Hip dysplasia is a complex disease. It was first described in the 1930s and was thought to be a rare, uncommon affliction. The disease process begins early in life, and as it progresses, causes a deformation of the hip joint as well as the development of DJD (degenerative joint disease – commonly called arthritis). Abnormal hip joint laxity (looseness between the ball and socket portion of the joint) is the initiating factor that results in hip dysplasia.
Hip dysplasia can be seen in almost all breeds of dogs, although it occurs most commonly in large and giant breeds. It is the most common inherited joint disease of large dogs and the most important cause of arthritis in the hip. Breeds of dogs with a high incidence of hip dysplasia include Akitas, German Shepherds, Labrador Retrievers, Golden Retrievers, Rottweilers, Newfoundlands, and Chow Chows.

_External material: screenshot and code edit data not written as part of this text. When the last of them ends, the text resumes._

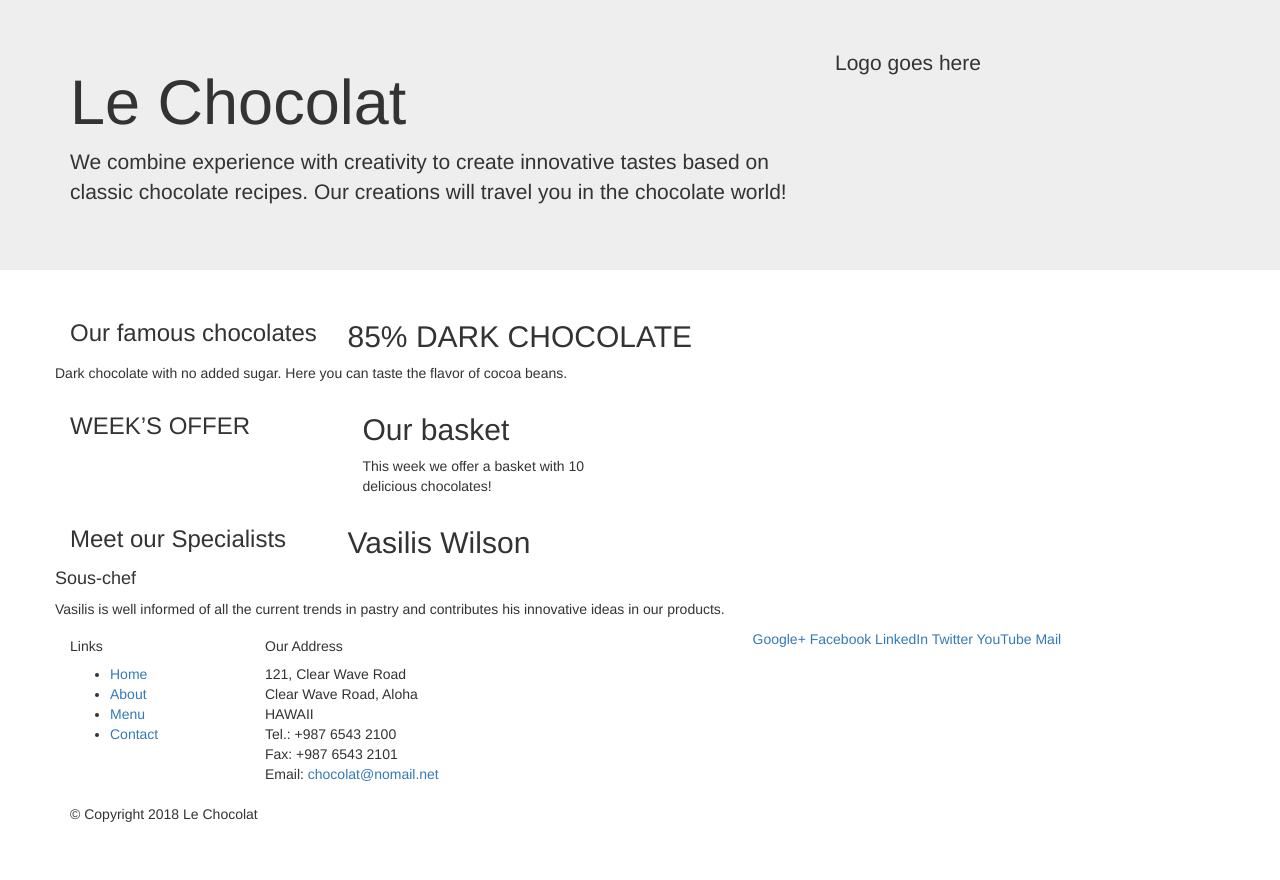
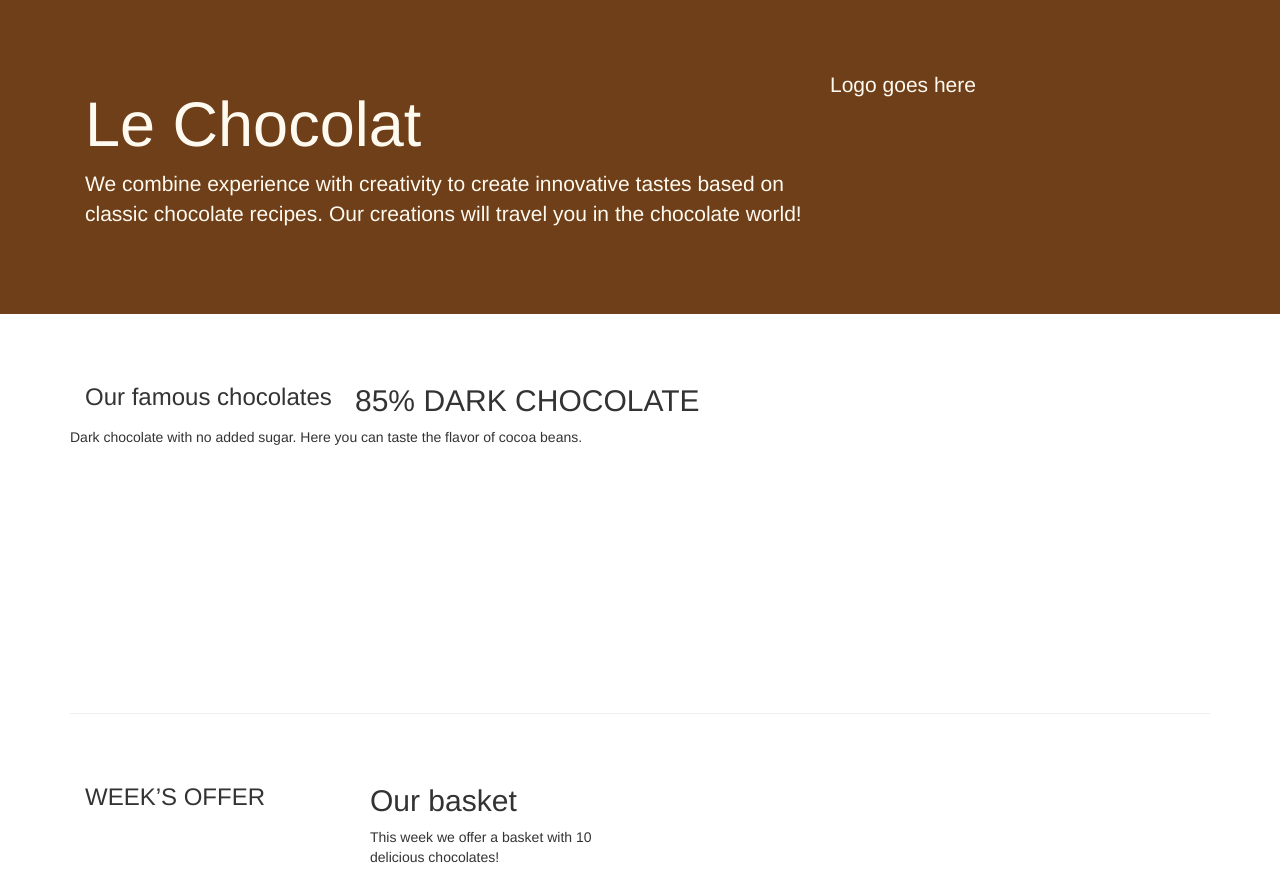
Before and after one commit to samadrezaei/leChocolat-1, a plain HTML site: page index.html in a window 1280 px wide. Shown: the top 880 px of the page. Before the commit the page ends 834 px from the top, so only its background shows below. Drawn offline with nearby package versions, Linux system fonts and the light colour scheme.

Commit message:
Bootstrap Grid Part 2

```diff
--- /dev/null
+++ b/css/styles.css
@@ -0,0 +1,26 @@
+.row-header{
+    margin:0px auto;
+    padding:0px;
+}
+.row-content {
+    margin:0px auto;
+    padding: 50px 0px 50px 0px;
+    border-bottom: 1px ridge;
+    min-height:400px;
+}
+.footer{
+    background-color: #dbb08d;
+    margin:0px auto;
+    padding: 20px 0px 20px 0px;
+}
+.jumbotron {
+    padding:70px 30px 70px 30px;
+    margin:0px auto;
+    background: #6E3F19;
+    color:floralwhite;
+}
+address{
+    font-size:80%;
+    margin:0px;
+    color:#0f0f0f;
+}
--- a/index.html
+++ b/index.html
@@ -8,6 +8,8 @@
     <meta http-equiv="x-ua-compatible" content="ie=edge">
     <!-- Bootstrap CSS -->
     <link rel="stylesheet" href="node_modules/bootstrap/dist/css/bootstrap.min.css">
+    <!--My css-->
+    <link href="css/styles.css" rel="stylesheet">
     <title>Le Chocolat</title>
 </head>
 
@@ -15,7 +17,7 @@
 
     <header class="jumbotron">
         <div class="container">
-            <div class="row">
+            <div class="row row-header">
                 <div class="col-12 col-sm-8">
                     <h1>Le Chocolat</h1>
                     <p>We combine experience with creativity to create innovative tastes based on classic chocolate
@@ -30,7 +32,7 @@
 
     <div class="container">
         <!--first row-->
-        <div class="row">
+        <div class="row flex-row-reverse row-content align-items-center">
             <div class="col-sm-4 col-md-3">
                 <h3>Our famous chocolates</h3>
             </div>
@@ -41,7 +43,7 @@
         </div>
 
         <!--second row-->
-        <div class="row">
+        <div class="row row-content align-items-center">
             <div class="col-sm-4 col-md-3">
                 <h3>WEEK’S OFFER</h3>
             </div>
@@ -52,7 +54,7 @@
         </div>
 
         <!--third row-->
-        <div class="row">
+        <div class="row flex-row-reverse row-content align-items-center">
             <div class="col-sm-4 col-md-3">
                 <h3>Meet our Specialists</h3>
             </div>
@@ -66,18 +68,21 @@
 
     </div>
 
-    <footer>
+    <footer class="footer">
         <div class="container">
             <div class="row">
+
+                <!--Menu footer column-->
                 <div class="col-5 offset-1 col-sm-2">
                     <h5>Links</h5>
-                    <ul>
+                    <ul class="list-unstyled">
                         <li><a href="#">Home</a></li>
                         <li><a href="#">About</a></li>
                         <li><a href="#">Menu</a></li>
                         <li><a href="#">Contact</a></li>
                     </ul>
                 </div>
+                <!--Address footer column-->
                 <div class="col-6 col-sm-5">
                     <h5>Our Address</h5>
                     <address>
@@ -89,8 +94,9 @@
                         Email: <a href="mailto:chocolat@nomail.net">chocolat@nomail.net</a>
                     </address>
                 </div>
-                <div class="col col-sm-4">
-                    <div>
+                <!--Social media links footer column-->
+                <div class="col col-sm-4 align-self-center">
+                    <div style="text-align:center">
                         <a href="http://google.com/+">Google+</a>
                         <a href="http://www.facebook.com/profile.php?id=">Facebook</a>
                         <a href="http://www.linkedin.com/in/">LinkedIn</a>
@@ -100,7 +106,8 @@
                     </div>
                 </div>
             </div>
-            <div>
+            <!--copyright paragraph-->
+            <div class="row justify-content-center">
                 <div class="col-auto">
                     <p> &copy; Copyright 2018 Le Chocolat</p>
                 </div>
```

Hip dysplasia is not caused by one single genetic anomaly. It is a polygenetic, complex disease, caused by multiple genes. The expression of the disease, or how it affects individual animals, depends upon several factors. Altering the environment in which the puppy is raised can contribute to the severity of symptoms. Experiments have shown that low-protein diets and reduced activity during the puppy stage may reduce the symptoms of hip dysplasia. Even though symptoms may not be as severe in these dogs, they still have dysplastic hips and carry the genes that contribute to the disease. Another factor that influences the symptoms of hip dysplasia is pain-tolerance level. Like humans, individual dogs have different levels of pain tolerance. Some dogs with mild hip dysplasia have painful hips and are severely crippled. Other dogs with similar radiographic features do not have painful hips and do not exhibit the same degree of lameness. In both situations, the dogs have dysplastic hips and should not be considered for breeding.
Radiography (X-rays) is the only method for accurately diagnosing canine hip dysplasia. Presently, there are two radiographic techniques for evaluating canine hip dysplasia. Of the two methods, the PennHIP technique is more accurate than the current standard and it has been shown to be a better predictor for the onset of DJD (degenerative joint disease).
In 1983, Dr. Gail Smith, a veterinary researcher at the University of Pennsylvania School of Veterinary Medicine, conceived and developed a new scientific method for the early diagnosis of Canine Hip Dysplasia (CHD). This program, called PennHIP (University of Pennsylvania Hip Improvement Program), measures hip joint laxity and can accurately predict the onset of degenerative joint disease in dogs as young as 16 weeks of age. This is compared to the older less reliable technique that cannot be performed until the dog reaches two years of age.
The PennHIP method consists of three separate radiographs. The distraction view is used to obtain accurate and precise measurements of hip joint laxity. The compression view is used to obtain accurate and precise measurements of hip joint congruity. The hip-extended view is used to obtain supplementary information regarding the existence of degenerative joint disease in the hip joint.
Hip laxity was shown to be the primary risk-factor predicting the development of degenerative joint disease. Specifically, the looser the hip joint, according to the PennHIP method, the greater the chance that the joint would develop DJD. Passive hip laxity at 16 weeks correlates highly with later hip laxity. In other words, a dog’s hip laxity at 16 weeks would be much the same at one year, two years or even three years.
To obtain diagnostic-quality radiographs, the musculature around the hip joint must be completely relaxed. For the comfort and safety of the animal, this requires either heavy sedation or general anesthesia. The type of sedation / anesthesia is determined by the veterinarian performing the PennHIP procedure. After the radiographs are performed and developed, they are submitted to PennHIP for evaluation. The owner and the participating PennHIP veterinarian receive the dog’s Hip Evaluation Report in the mail. This report contains the patient’s distraction index (DI), which is the measure of passive hip laxity. The report also contains the dog’s Hip Laxity Profile and the percentile group for his or her individual breed. Though somewhat involved, the report gives the pet owner and veterinarian information to accurately predict susceptibility to developing DJD on dogs as young as sixteen weeks of age.
Here at Society Hill Veterinary Hospital, Dr. Casavecchia is certified to perform the PennHIP procedure.